EDITOR’S NOTE: This article was originally published by Youth Communications and is reposted here with permission. YC is a nonprofit publisher of teen-written stories and curriculum to help educators strengthen the social and emotional skills of youth.
A heavy pot blew through the window in a flurry of wind and rain. The seal was broken. Pop! Pop! Pop! The rest of the windows came crashing out of the walls, and the house began to flood. My family and I worked tirelessly to keep the water out, but we couldn’t stop the water any more than we could stop the coming changes.
In 2017, Hurricane Irma hit Virgin Gorda, one of the British Virgin Islands (BVI). The Category 5 monstrosity reduced cell towers to metal stumps, tore through electricity poles, and turned trees into skeletons. Grocery stores that had been hollowed out by anxious buyers before the hurricane had sunken roofs and battered walls. Our house was left standing, but our car and the home next to ours was destroyed.
With no means of communication, and facing food scarcity, my family and I were in a dire situation. After a week, my mother, two younger siblings, and I were evacuated via helicopter to Puerto Rico. Women and children were flown out first, so my father stayed behind. He made most of his meals of coconuts until he was sick of them. We laugh about this now, but it was not funny at the time.
From Puerto Rico, we traveled to New York City where we joined our grandparents, and my mother returned to my father in Virgin Gorda a few weeks later. As I hugged her goodbye, I felt as if my tether to my culture and community had snapped. I only had my siblings to remind me of what it had been like to climb sea grape trees or watch the mocko jumbies—the performers in bright costumes who walk on stilts at festivals and parades. Although the rain had stopped, Irma’s floodwaters had pushed us away from our little island and into unknown territory.
Everything about New York City was different. Even traveling to school was scary. I’d never used public transportation, nor had I ever crossed a street guided by crosswalks. The city had more traffic than I had ever seen before. The bus was uncomfortably packed with people, which made it difficult to travel with a backpack. I arrived in late September, and since I’d already started the ninth grade in the BVI, I was allowed to continue in that grade here. I didn’t have much contact with my parents, because the BVI cellphone towers had been knocked down during the hurricane. I missed my friends too and I had no way to talk to them. I worried about whether they’d found food, water, and shelter. Months later, I found out that two of my friends were able to get to family in Barbados, and another friend on a different island had narrowly escaped a landslide.

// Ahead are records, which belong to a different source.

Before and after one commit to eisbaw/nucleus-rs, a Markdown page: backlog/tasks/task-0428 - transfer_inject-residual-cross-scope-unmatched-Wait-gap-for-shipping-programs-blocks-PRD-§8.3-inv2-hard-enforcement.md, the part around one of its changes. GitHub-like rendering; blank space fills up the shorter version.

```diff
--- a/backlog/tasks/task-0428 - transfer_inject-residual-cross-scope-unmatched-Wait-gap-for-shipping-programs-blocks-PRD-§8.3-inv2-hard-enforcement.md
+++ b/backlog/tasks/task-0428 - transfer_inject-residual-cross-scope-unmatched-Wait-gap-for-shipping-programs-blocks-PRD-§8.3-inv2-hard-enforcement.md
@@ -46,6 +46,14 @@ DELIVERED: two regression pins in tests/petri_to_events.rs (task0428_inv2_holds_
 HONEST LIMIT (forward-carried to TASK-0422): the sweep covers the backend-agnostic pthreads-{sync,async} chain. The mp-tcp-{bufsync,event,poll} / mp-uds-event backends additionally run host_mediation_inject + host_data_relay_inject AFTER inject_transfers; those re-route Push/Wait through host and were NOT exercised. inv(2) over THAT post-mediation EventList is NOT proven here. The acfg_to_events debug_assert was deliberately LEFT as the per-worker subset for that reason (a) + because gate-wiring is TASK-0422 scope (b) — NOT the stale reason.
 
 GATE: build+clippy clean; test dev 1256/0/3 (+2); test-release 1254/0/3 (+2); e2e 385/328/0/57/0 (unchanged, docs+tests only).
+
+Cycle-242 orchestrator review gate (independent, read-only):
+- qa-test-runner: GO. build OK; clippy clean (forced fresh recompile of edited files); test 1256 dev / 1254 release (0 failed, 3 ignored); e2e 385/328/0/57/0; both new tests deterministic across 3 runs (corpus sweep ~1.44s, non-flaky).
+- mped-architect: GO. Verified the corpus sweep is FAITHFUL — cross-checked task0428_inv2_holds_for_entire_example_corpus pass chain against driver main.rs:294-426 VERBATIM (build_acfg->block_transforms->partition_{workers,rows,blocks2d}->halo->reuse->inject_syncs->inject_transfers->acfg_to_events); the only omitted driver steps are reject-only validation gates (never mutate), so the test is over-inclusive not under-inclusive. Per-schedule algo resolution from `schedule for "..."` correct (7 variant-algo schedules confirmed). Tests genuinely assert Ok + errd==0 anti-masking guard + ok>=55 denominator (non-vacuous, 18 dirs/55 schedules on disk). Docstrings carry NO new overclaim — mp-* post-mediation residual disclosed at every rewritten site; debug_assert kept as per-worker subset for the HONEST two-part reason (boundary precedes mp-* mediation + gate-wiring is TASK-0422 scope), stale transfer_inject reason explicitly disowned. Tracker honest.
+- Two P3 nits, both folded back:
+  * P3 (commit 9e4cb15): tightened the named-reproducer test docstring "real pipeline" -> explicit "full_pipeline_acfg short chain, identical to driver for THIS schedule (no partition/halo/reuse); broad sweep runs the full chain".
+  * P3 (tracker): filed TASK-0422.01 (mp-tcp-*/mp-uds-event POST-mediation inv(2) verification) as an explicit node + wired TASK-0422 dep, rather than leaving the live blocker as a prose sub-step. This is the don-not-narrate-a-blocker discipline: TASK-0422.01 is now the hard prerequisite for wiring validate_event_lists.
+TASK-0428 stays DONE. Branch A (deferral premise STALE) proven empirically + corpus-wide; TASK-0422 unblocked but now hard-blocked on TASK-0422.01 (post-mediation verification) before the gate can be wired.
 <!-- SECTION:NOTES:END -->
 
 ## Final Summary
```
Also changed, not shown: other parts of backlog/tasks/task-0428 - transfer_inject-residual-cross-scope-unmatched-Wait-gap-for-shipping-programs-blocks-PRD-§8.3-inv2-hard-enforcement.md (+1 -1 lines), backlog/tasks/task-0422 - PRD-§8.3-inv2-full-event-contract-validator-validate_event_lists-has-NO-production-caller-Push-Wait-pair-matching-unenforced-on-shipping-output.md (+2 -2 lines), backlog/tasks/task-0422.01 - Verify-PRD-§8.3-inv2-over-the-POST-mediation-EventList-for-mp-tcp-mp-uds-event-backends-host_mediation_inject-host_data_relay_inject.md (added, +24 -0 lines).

I did not meet anyone from the BVI, but I made friends easily. A girl named Raida was in both my gym and music classes. She was friends with two other girls, and one day she approached me and we all became friends. Raida was Muslim and I was fascinated by how she and other girls wore their headscarves. The BVI doesn’t have a large Muslim population, so I had never seen this before; I was someone who can barely wear a hat thanks to my Afro. I watched intently as my friend showed me how she concealed the pins that held her hijab in place. I loved her flowing style of dress with lots of black and purple. A girl in my history class was Tibetan and I learned about the country’s politics from her. While I had heard of Tibet prior to living in New York City, I didn’t know anything about it—other than that it was a country in Asia. I almost certainly would not have met a Tibetan person had I stayed in the BVI.
I was amazed during the “cultural days” when South Asian girls in their saris passed me in the hallways. The light reflected off of the shiny fabrics and gold embroidery, making them shimmer as their skirts floated above the floor. Hindi, Mandarin, Cantonese, and more were whispered in hallways by giggling students. One of my Afghan friends taught me a few words of Farsi, and my Dominican friend taught me a few phrases in Spanish. While some of my classmates teased me about the way I pronounced words like “go” as a part of the dialect spoken in Virgin Gorda, I was excited to learn more about their languages.
In the BVI, the culture is more monolithic. For the most part, everyone speaks the same way, eats the same foods—like johnny cakes and red pea soup with sugar—and participates in the same cultural events and holidays. As I continued living in New York City, I compared and contrasted the cultures around me, soaking in the new ideas each one presented.
But there were unifying experiences as well. My friends and I felt similar pressures as children of immigrants, as our parents saw living in the United States as an opportunity to achieve a better life, and I came to appreciate the ways that differences intersected to create the culture of New York City. This amalgamation of cultures unified the city, and I was included in that unity. Understanding other cultures showed me that mine was distinct, but the comparisons I’d made connected me to my surroundings. I no longer felt stranded in a strange land; I was part of what makes this land unique.